## Web document revisions
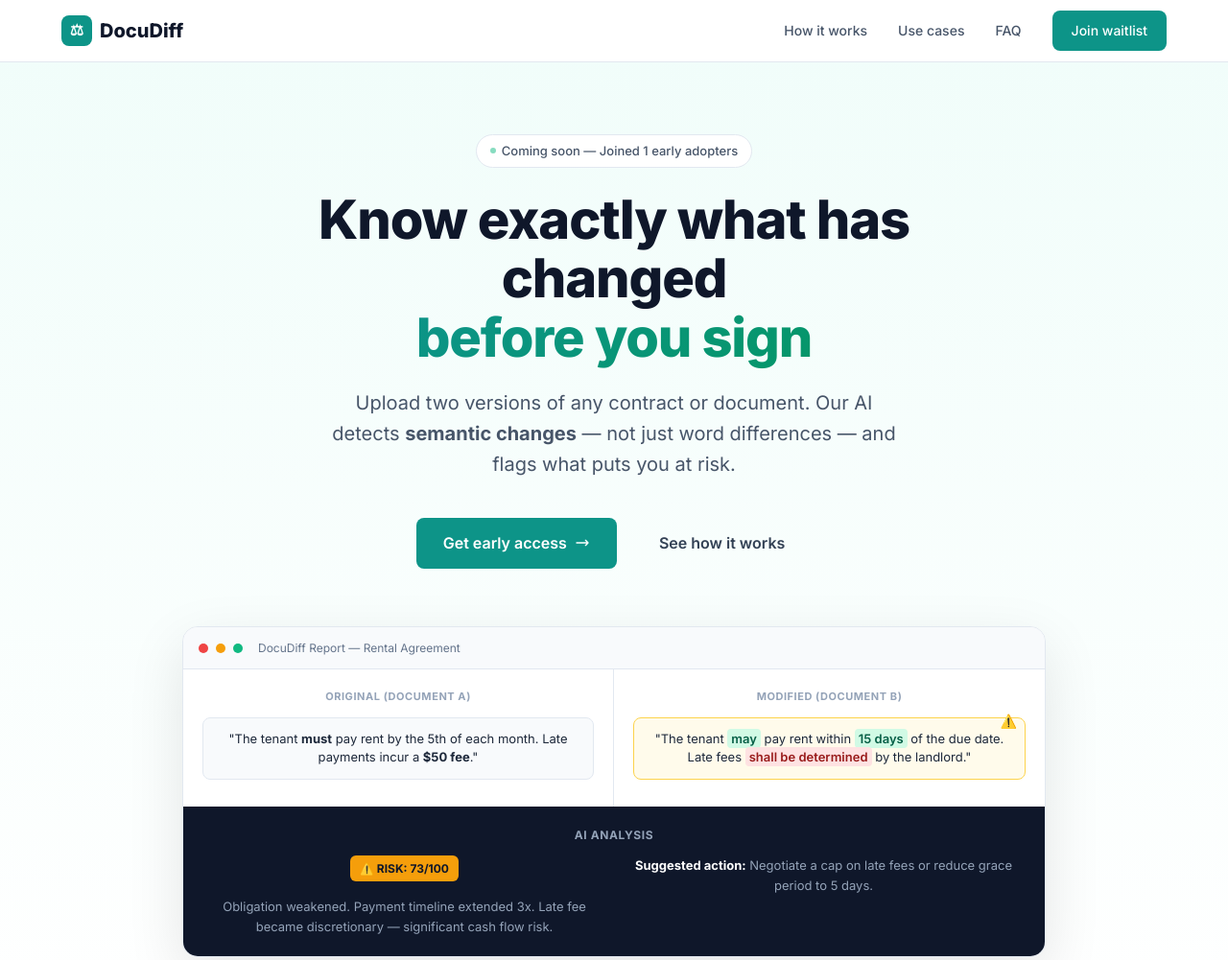
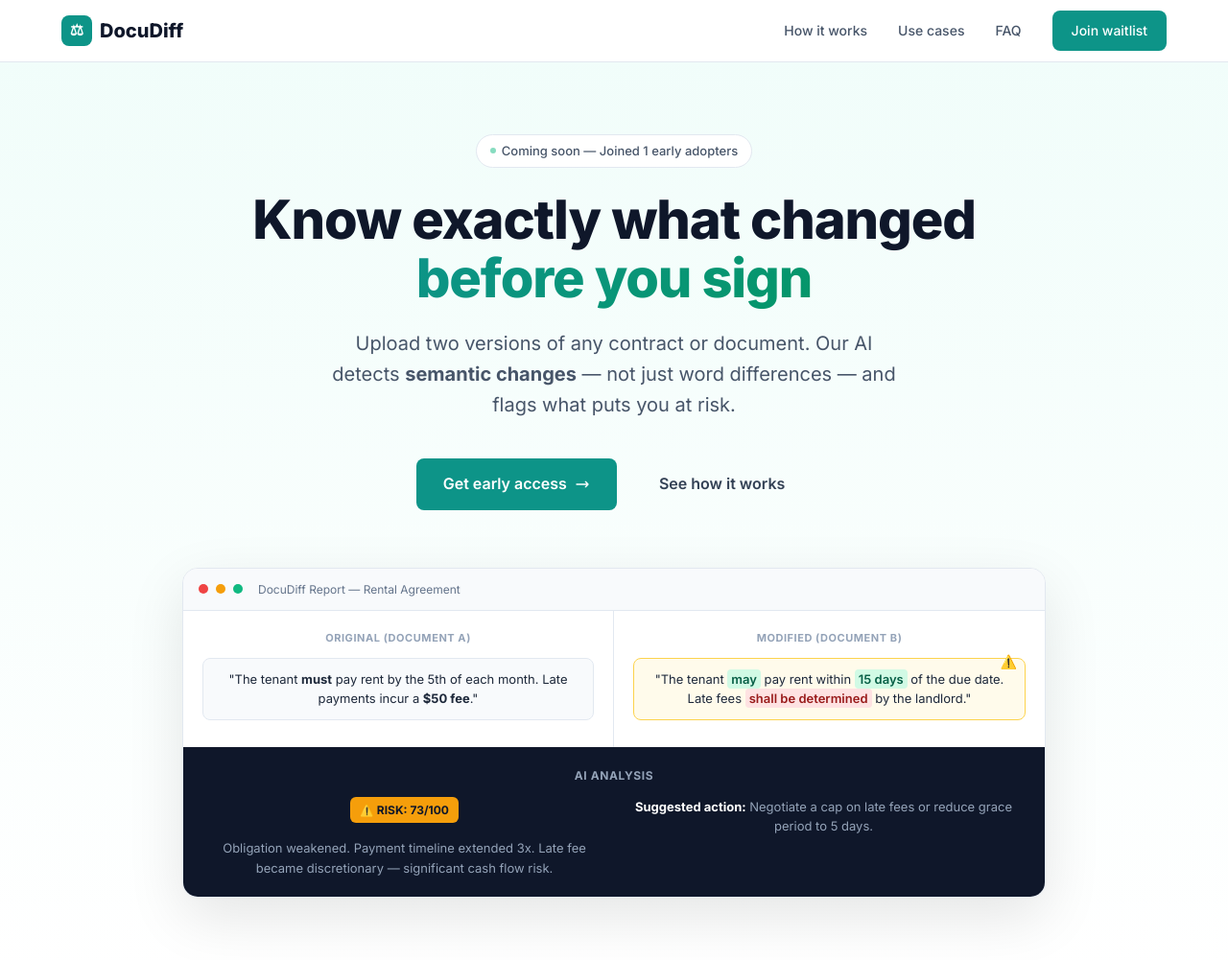
Before and after one commit to triplnj/docudiff-landing, a plain HTML site: page index.html in a window 1280 px wide. Shown: the top 1001 px of the page at 96% size. Drawn offline with Linux system fonts and the light colour scheme.

Commit message:
third commit

```diff
--- a/index.html
+++ b/index.html
@@ -759,7 +759,7 @@ footer p {
     </div>
 
     <h1>
-      Know exactly what has changed<br>
+      Know exactly what changed<br>
       <span>before you sign</span>
     </h1>
 
```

## TASK TO COMPLETE
Without including any pictures, reproduce the data exactly.

## SOLVED EXERCISE
Before and after one commit to triplnj/docudiff-landing, a plain HTML site: page index.html in a window 1280 px wide. Shown: the top 1001 px of the page at 96% size. Drawn offline with Linux system fonts and the light colour scheme.

Commit message:
third commit

```diff
--- a/index.html
+++ b/index.html
@@ -759,7 +759,7 @@ footer p {
     </div>
 
     <h1>
-      Know exactly what has changed<br>
+      Know exactly what changed<br>
       <span>before you sign</span>
     </h1>
 
```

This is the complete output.